● REQUIREMENT
Working through the entries below, find how many lines include "docs", then write only that number.

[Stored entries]
__________________________________________________

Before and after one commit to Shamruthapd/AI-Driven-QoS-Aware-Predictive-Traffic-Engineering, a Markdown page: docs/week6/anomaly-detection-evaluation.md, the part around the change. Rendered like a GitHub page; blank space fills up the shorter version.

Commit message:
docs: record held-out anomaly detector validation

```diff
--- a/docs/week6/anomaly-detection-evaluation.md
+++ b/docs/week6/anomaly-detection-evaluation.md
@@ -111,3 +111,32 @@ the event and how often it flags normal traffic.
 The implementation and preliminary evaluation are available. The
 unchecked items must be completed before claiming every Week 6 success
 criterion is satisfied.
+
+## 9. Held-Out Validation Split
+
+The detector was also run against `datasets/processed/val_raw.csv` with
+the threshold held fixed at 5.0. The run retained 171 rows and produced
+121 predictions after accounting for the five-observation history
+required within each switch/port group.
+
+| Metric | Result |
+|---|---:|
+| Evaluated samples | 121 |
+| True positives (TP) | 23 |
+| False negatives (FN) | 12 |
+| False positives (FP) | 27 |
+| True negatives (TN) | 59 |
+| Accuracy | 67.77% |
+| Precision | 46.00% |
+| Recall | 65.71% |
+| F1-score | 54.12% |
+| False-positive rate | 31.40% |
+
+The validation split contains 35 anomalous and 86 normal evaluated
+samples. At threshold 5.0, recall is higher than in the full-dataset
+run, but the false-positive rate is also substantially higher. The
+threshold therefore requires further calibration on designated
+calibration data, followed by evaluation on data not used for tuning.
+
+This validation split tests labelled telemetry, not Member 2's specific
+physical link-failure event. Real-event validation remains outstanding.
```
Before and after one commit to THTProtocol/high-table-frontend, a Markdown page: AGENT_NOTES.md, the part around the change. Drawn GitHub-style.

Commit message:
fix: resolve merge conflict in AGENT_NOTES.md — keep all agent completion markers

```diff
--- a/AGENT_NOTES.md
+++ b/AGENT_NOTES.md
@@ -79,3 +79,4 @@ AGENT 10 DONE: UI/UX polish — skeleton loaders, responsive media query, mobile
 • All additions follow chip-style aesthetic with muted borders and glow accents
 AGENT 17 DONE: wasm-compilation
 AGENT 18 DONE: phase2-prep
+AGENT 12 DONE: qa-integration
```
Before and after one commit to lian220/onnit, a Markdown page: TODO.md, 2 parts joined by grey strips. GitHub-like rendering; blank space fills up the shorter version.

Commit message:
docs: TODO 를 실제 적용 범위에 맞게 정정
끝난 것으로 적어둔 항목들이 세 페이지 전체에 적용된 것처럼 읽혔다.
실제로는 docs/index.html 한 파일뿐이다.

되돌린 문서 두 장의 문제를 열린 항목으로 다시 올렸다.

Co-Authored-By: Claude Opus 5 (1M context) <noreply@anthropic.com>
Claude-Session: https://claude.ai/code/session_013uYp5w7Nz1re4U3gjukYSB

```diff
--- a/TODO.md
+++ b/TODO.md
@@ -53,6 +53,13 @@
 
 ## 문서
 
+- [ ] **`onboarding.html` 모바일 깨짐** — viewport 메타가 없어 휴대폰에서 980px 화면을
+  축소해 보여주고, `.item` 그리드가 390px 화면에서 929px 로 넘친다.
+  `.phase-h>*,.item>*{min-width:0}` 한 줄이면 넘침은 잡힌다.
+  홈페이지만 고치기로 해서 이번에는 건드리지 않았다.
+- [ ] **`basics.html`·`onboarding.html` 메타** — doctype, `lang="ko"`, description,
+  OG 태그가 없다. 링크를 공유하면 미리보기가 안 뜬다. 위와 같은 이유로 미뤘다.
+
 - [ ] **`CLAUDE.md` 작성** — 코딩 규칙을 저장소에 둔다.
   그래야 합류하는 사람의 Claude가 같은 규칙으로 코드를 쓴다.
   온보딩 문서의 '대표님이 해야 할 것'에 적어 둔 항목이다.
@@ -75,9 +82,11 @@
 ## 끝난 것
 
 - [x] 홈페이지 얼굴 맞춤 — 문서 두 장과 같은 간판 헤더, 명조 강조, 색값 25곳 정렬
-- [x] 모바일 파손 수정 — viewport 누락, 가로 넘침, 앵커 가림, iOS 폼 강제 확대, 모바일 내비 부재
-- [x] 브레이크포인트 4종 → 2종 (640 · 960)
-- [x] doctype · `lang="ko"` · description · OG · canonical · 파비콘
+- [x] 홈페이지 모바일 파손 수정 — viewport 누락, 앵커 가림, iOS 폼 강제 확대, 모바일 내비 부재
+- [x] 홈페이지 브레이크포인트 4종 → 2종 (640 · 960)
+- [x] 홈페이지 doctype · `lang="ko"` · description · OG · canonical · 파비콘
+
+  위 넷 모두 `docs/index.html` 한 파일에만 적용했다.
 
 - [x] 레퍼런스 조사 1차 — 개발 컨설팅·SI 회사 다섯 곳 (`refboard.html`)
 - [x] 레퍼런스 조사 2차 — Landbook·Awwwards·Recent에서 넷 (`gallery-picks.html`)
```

__________________________________________________

● RESPONSE FOR THIS EXERCISE
7